"If you have damage to the lower pathway, you have damage to the lexicon and semantics," Wilson said. "You forget the name of things, you forget the meaning of words. But surprisingly, you're extremely good at constructing sentences."
"With damage to the upper pathway, the opposite is true; patients name things quite well, they know the words, they can understand them, they can remember them, but when it comes to figuring out the meaning of a complex sentence, they are going to fail."
The study marks the first time it has been shown that upper and lower tracts play distinct functional roles in language processing, the authors write. Only the upper pathway plays a critical role in syntactic processing.

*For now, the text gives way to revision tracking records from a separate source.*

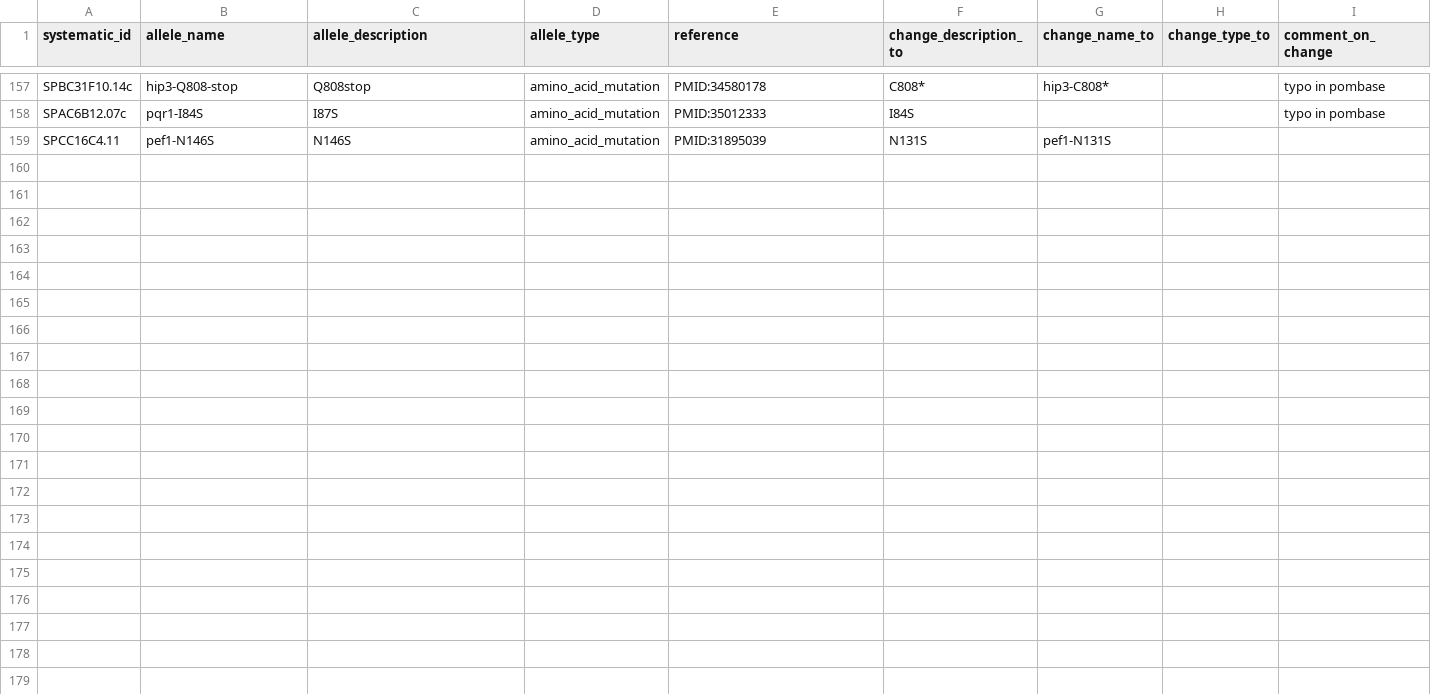
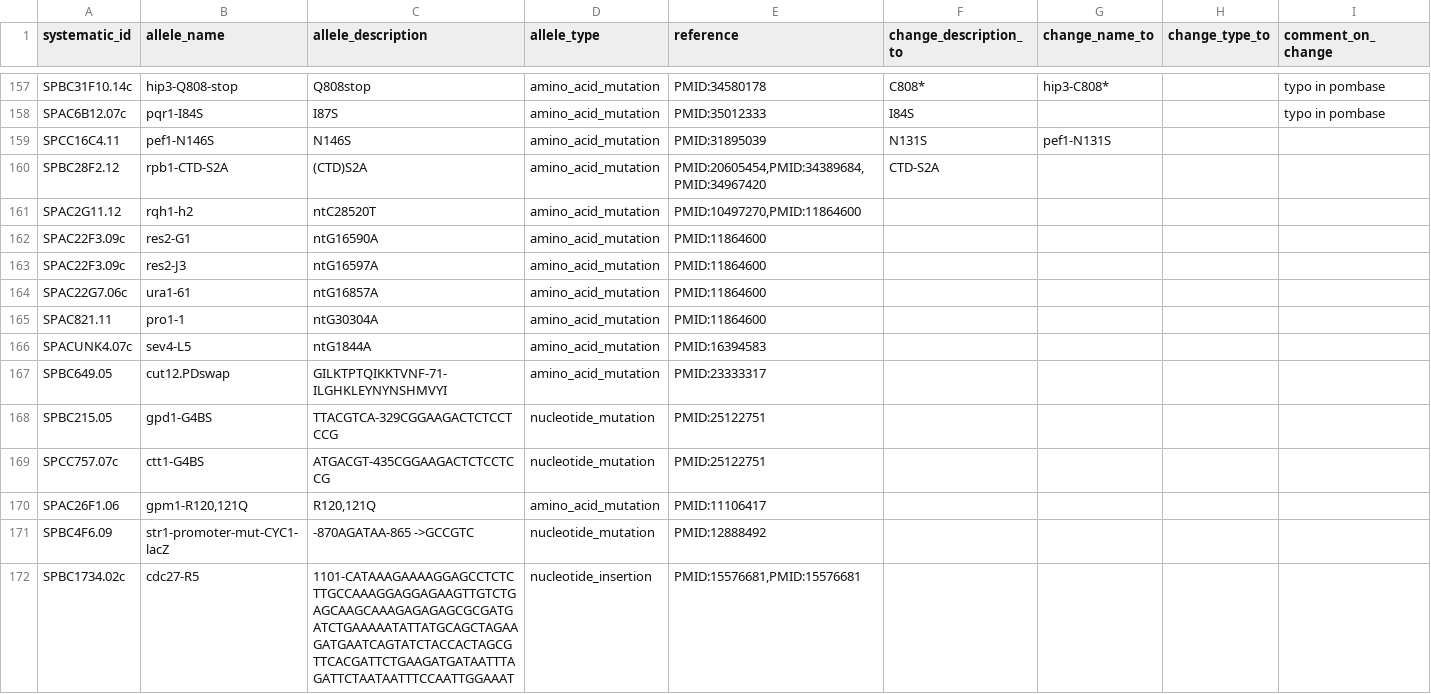
Before and after one commit to pombase/allele_qc, a TSV file: manual_fixes_pombase/manual_cannot_fix_new.tsv, drawn as a sheet; only a part is shown, gaps mark what is left out; the diff covers the shown part only; the diff names each change by its address in the sheet, - before the commit and + after, or states it on an @@ line.

Commit message:
extra manual changes

```diff
--- a/manual_fixes_pombase/manual_cannot_fix_new.tsv
+++ b/manual_fixes_pombase/manual_cannot_fix_new.tsv
+row 160: SPBC28F2.12 | rpb1-CTD-S2A | (CTD)S2A | amino_acid_mutation | PMID:20605454,PMID:34389684,PMID:34967420 | CTD-S2A
+row 161: SPAC2G11.12 | rqh1-h2 | ntC28520T | amino_acid_mutation | PMID:10497270,PMID:11864600
+row 162: SPAC22F3.09c | res2-G1 | ntG16590A | amino_acid_mutation | PMID:11864600
+row 163: SPAC22F3.09c | res2-J3 | ntG16597A | amino_acid_mutation | PMID:11864600
+row 164: SPAC22G7.06c | ura1-61 | ntG16857A | amino_acid_mutation | PMID:11864600
+row 165: SPAC821.11 | pro1-1 | ntG30304A | amino_acid_mutation | PMID:11864600
+row 166: SPACUNK4.07c | sev4-L5 | ntG1844A | amino_acid_mutation | PMID:16394583
+row 167: SPBC649.05 | cut12.PDswap | GILKTPTQIKKTVNF-71-ILGHKLEYNYNSHMVYI | amino_acid_mutation | PMID:23333317
+row 168: SPBC215.05 | gpd1-G4BS | TTACGTCA-329CGGAAGACTCTCCTCCG | nucleotide_mutation | PMID:25122751
+row 169: SPCC757.07c | ctt1-G4BS | ATGACGT-435CGGAAGACTCTCCTCCG | nucleotide_mutation | PMID:25122751
+row 170: SPAC26F1.06 | gpm1-R120,121Q | R120,121Q | amino_acid_mutation | PMID:11106417
+row 171: SPBC4F6.09 | str1-promoter-mut-CYC1-lacZ | -870AGATAA-865 ->GCCGTC | nucleotide_mutation | PMID:12888492
+row 172: SPBC1734.02c | cdc27-R5 | 1101-CATAAAGAAAAGGAGCCTCTCTTGCCAAAGGAGGAGAAGTTGTCTGAGCAAGCAAAGAGAGAGCGCGATGATCTGAAAAATATTATGCAGCTAGAAGATGAATCAGTATCTACCACTAGCGTTCACGATTCTGAAGATGATAATTTAGATTCTAATAATTTCCAATTGGAAAT | nucleotide_insertion | PMID:15576681,PMID:15576681
```
Also changed, not shown: 12 added rows elsewhere in this file, manual_fixes_pombase/allele_manual_changes_formatted.tsv, 1 other file.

Wilson collected the data while he was a postdoctoral fellow working with patients with neurodegenerative diseases of varying severity, recruited through the Memory and Aging Center at UCSF. The study included 15 men and 12 women around the age of 66.

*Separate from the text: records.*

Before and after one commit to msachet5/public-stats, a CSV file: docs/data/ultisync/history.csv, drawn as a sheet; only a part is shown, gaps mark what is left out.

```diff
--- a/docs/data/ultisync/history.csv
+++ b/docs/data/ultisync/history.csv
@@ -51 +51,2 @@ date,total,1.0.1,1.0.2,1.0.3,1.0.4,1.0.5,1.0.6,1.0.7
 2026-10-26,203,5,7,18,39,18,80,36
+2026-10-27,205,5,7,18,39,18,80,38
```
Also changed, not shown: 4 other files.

Unlike many other studies investigating acquired language disorders, which are called aphasias and usually caused by damage to the brain, Wilson's team had a unique opportunity to study patients with very specific and variable degrees of brain damage.
"Most aphasias are caused by strokes, and most of the strokes that affect language regions probably would affect both pathways," Wilson said. "In contrast, the patients with progressive aphasias who we worked with had very rare and very specific neurodegenerative diseases that selectively target different brain regions, allowing us to tease apart the contributions of the two pathways."
To find out which of the two nerve fiber bundles does what in language processing, the team combined magnetic reso
|Contact: Daniel Stolte|
University of Arizona